### EXERCISE
Your response should be every line from the entries that includes the string "Gandhi".

START INPUT RECORDS

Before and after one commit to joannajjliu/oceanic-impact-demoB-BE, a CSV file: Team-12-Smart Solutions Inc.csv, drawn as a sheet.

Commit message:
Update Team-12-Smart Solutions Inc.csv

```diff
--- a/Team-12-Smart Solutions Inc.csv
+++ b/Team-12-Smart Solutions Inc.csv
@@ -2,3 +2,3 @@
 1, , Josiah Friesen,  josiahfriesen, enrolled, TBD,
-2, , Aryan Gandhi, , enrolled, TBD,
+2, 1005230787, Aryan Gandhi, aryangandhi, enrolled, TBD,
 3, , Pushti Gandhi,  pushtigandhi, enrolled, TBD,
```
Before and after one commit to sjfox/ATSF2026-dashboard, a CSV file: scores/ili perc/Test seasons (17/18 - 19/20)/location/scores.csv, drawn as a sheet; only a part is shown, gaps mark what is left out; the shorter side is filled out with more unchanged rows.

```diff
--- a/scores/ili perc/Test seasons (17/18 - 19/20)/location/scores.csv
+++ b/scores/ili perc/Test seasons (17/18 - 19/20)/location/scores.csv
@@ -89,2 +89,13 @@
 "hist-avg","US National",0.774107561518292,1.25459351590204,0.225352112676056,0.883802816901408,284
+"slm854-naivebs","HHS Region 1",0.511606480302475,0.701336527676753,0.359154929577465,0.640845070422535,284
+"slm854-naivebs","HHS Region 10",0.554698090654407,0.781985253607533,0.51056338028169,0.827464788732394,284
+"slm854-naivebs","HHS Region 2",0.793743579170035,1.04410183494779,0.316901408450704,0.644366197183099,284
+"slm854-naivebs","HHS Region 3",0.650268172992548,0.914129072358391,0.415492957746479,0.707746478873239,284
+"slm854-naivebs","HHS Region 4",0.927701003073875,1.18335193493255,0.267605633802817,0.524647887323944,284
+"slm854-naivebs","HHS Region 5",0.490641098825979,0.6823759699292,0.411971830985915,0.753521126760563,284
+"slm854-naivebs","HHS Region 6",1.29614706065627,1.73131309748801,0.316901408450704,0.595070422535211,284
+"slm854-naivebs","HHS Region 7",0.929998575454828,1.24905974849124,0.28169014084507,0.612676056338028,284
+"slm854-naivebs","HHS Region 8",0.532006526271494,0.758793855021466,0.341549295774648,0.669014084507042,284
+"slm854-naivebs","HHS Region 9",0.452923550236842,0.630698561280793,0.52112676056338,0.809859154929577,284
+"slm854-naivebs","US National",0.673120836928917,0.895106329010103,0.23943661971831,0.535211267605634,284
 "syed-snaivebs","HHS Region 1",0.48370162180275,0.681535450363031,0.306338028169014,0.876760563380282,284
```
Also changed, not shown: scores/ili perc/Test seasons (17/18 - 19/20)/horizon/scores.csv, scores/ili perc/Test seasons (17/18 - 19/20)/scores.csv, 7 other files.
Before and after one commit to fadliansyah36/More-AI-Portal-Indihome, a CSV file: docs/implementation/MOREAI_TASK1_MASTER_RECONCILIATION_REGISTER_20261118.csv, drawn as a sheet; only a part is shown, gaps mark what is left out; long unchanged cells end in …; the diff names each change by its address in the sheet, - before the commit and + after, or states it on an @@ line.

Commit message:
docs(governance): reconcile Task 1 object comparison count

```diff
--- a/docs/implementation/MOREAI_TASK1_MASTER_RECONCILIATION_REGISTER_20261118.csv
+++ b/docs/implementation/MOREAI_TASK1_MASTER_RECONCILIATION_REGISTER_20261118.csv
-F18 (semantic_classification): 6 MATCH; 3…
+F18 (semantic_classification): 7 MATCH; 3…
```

END INPUT RECORDS

### OUTPUT FOR THIS TASK
-2, , Aryan Gandhi, , enrolled, TBD,
+2, 1005230787, Aryan Gandhi, aryangandhi, enrolled, TBD,
 3, , Pushti Gandhi,  pushtigandhi, enrolled, TBD,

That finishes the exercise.